- it will be open to anyone in these groups who installed an eligible technology since 15th July 2009, provided they meet the scheme criteria
- for those who have installed a renewable heating system before the launch of the scheme in Spring 2014 and since 15 July 2009 (legacy applications), the date they can submit their application may not be from when the scheme first opens and will be phased over time. Further details on the phasing will be provided by Ofgem prior to launch
- the financial support will be paid at a set rate per unit of renewable heat produced (kilowatt hour or kWh), for seven years, to the owner of the heating system
- the scheme will support air source heat pumps (ASHP), biomass systems, ground source heat pumps (GSHP) and solar thermal technologies. The support rates will vary depending on the technology installed
|Air source heat pump||Biomass||Ground source heat pump||Solar thermal|
|Tariff (p/kWh renewable heat)||7.3||12.2||18.8||19.2|
- for biomass the renewable heat generated will be based on an estimated figure of heat demand from an Energy Performance Certificate (EPC)

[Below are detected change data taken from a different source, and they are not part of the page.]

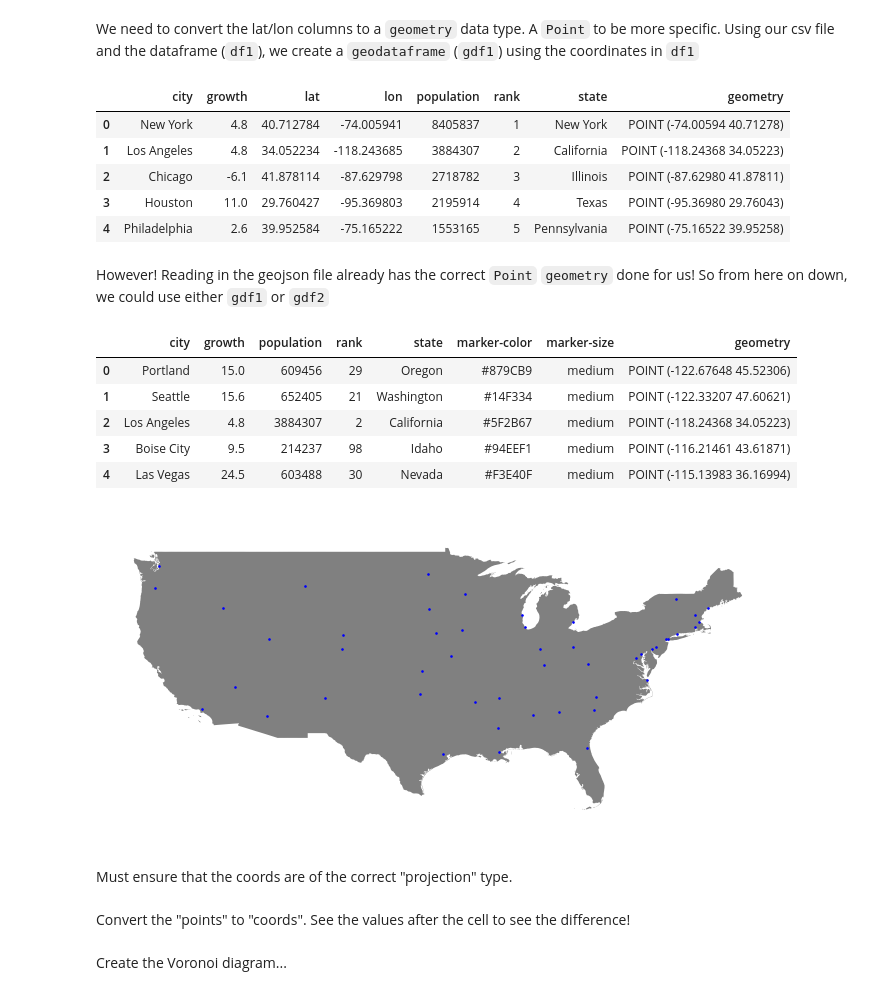
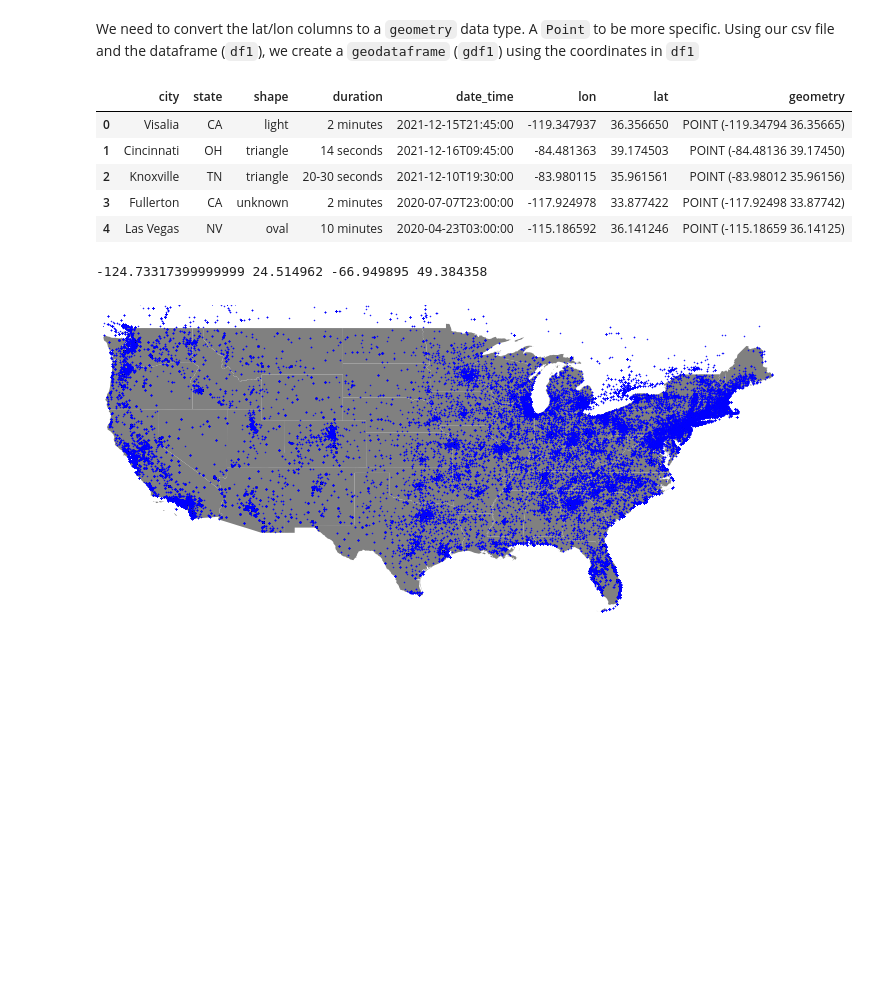
Before and after one commit to rugbyprof/4553-Spatial-DS, a Jupyter notebook: Assignments/P03/ufo_ex.ipynb, the cells around one changed output. Drawn from its saved outputs; the diff is of its cells as text; code cells hidden in the pictures; blank space fills up the shorter version.

```diff
--- a/Assignments/P03/ufo_ex.ipynb
+++ b/Assignments/P03/ufo_ex.ipynb
@@ -18,43 +16,40 @@ ParserError: Error tokenizing data. C error: Expected 7 fields in line 1688, saw
 # %% [markdown]
 We need to convert the lat/lon columns to a `geometry` data type. A `Point` to be more specific. Using our csv file and the dataframe (`df1`), we create a `geodataframe` (`gdf1`) using the coordinates in `df1`
 # %%
-gdf1 = gpd.GeoDataFrame(
-     df1, geometry=gpd.points_from_xy(df1.lon, df1.lat))
-gdf1.head()
+gdf = gpd.GeoDataFrame(
+     df, geometry=gpd.points_from_xy(df.lon, df.lat))
+gdf.head()
 # %% [output]
-|  | city | growth | lat | lon | population | rank | state | geometry |
-| 0 | New York | 4.8 | 40.712784 | -74.005941 | 8405837 | 1 | New York | POINT (-74.00594 40.71278) |
-| 1 | Los Angeles | 4.8 | 34.052234 | -118.243685 | 3884307 | 2 | California | POINT (-118.24368 34.05223) |
-| 2 | Chicago | -6.1 | 41.878114 | -87.629798 | 2718782 | 3 | Illinois | POINT (-87.62980 41.87811) |
-| 3 | Houston | 11.0 | 29.760427 | -95.369803 | 2195914 | 4 | Texas | POINT (-95.36980 29.76043) |
-| 4 | Philadelphia | 2.6 | 39.952584 | -75.165222 | 1553165 | 5 | Pennsylvania | POINT (-75.16522 39.95258) |
+|  | city | state | shape | duration | date_time | lon | lat | geometry |
+| 0 | Visalia | CA | light | 2 minutes | 2021-12-15T21:45:00 | -119.347937 | 36.356650 | POINT (-119.34794 36.35665) |
+| 1 | Cincinnati | OH | triangle | 14 seconds | 2021-12-16T09:45:00 | -84.481363 | 39.174503 | POINT (-84.48136 39.17450) |
+| 2 | Knoxville | TN | triangle | 20-30 seconds | 2021-12-10T19:30:00 | -83.980115 | 35.961561 | POINT (-83.98012 35.96156) |
+| 3 | Fullerton | CA | unknown | 2 minutes | 2020-07-07T23:00:00 | -117.924978 | 33.877422 | POINT (-117.92498 33.87742) |
+| 4 | Las Vegas | NV | oval | 10 minutes | 2020-04-23T03:00:00 | -115.186592 | 36.141246 | POINT (-115.18659 36.14125) |
-# %% [markdown]
-However! Reading in the geojson file already has the correct `Point` `geometry` done for us! So from here on down, we could use either `gdf1` or `gdf2`
-# %%
-gdf2.head()
-# %% [output]
-|  | city | growth | population | rank | state | marker-color | marker-size | geometry |
-| 0 | Portland | 15.0 | 609456 | 29 | Oregon | #879CB9 | medium | POINT (-122.67648 45.52306) |
-| 1 | Seattle | 15.6 | 652405 | 21 | Washington | #14F334 | medium | POINT (-122.33207 47.60621) |
-| 2 | Los Angeles | 4.8 | 3884307 | 2 | California | #5F2B67 | medium | POINT (-118.24368 34.05223) |
-| 3 | Boise City | 9.5 | 214237 | 98 | Idaho | #94EEF1 | medium | POINT (-116.21461 43.61871) |
-| 4 | Las Vegas | 24.5 | 603488 | 30 | Nevada | #F3E40F | medium | POINT (-115.13983 36.16994) |
 # %%
 
 #boundary = gpd.read_file("data/us_nation_border.geojson")
 boundary = gpd.read_file("data/us_border_shp/us_border.shp")
+borders = gpd.read_file("data/us_borders.geojson")
+
 fig, ax = plt.subplots(figsize=(12, 6))
-boundary.plot(ax=ax, color="gray")
-gdf2.plot(ax=ax, markersize=2.5, color="blue")
+
+# for i, row in borders.iterrows():
+#     #print(row['geometry'])
+#     row.plot(ax=ax,color="gray")
+
+#
+#boundary.plot(ax=ax, color="gray")
+borders.plot(ax=ax,color="gray")
+gdf.plot(ax=ax, markersize=0.1, color="blue")
 ax.axis("off")
 plt.axis('equal')
 
-# minx, miny, maxx, maxy = gdf2.total_bounds
-# print(minx,miny,maxx,maxy)
-# ax.set_xlim(minx-5, maxx+5)
-# ax.set_ylim(miny, maxy)
+minx, miny, maxx, maxy = boundary.total_bounds
+print(minx,miny,maxx,maxy)
+ax.set_xlim(minx, maxx)
+ax.set_ylim(miny, maxy)
 plt.show()
 # %% [output]
+-124.73317399999999 24.514962 -66.949895 49.384358
-[figure, old version]
+[figure, new version]
-# %% [markdown]
-Must ensure that the coords are of the correct "projection" type.
@@ -64,2 +55,0 @@ gdf_proj = gdf2.to_crs(boundary.crs)
-# %% [markdown]
-Convert the "points" to "coords". See the values after the cell to see the difference!
@@ -70,2 +55,0 @@ coords = points_to_coords(gdf_proj.geometry)
-# %% [markdown]
-Create the Voronoi diagram...
```
Also changed, not shown: parts of 7 cells of this notebook, 2 other files.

- for heat pumps the renewable heat generated will be based on an estimate of the heat demand from an EPC combined with an estimate of the heat pump’s efficiency
- for solar thermal systems the renewable heat generated will be based on the estimate of system performance completed as part of an Microgeneration Certification Scheme (MCS) installation
- to help improve performance of renewable heating systems, there will be an extra incentive for applicants who install metering and monitoring service packages, of £230 per year for heat pumps and £200 per year for biomass boilers
- to be eligible the system must be certified under the Microgeneration Certification Scheme (MCS) scheme and meet relevant standards for each technology
- all applicants are required to complete a Green Deal Assessment (GDA) before applying and to ensure they meet minimum energy efficiency requirements of loft and cavity insulation where required by the GDA
- any public grants previously received, including RHPP, will be deducted to avoid a double subsidy
- tariffs will change annually in line with the Retail Price Index (RPI)
- DECC intend to introduce a system of degression to control the costs of the scheme. This is where tariffs are reduced over time for new applications to the scheme. Those who have already secured their tariff will not have their tariff reduced due to cost control. DECC will announce further details on the cost control policy in Autumn 2013.
Please note that this is not an exhaustive list of all the criteria of the scheme and the details of the scheme are subject to further clarification and parliamentary approval therefore please keep this in mind when making a decision about installing a renewables system. You can find further details about the scheme and link to all the related policy documents on the UK Government website.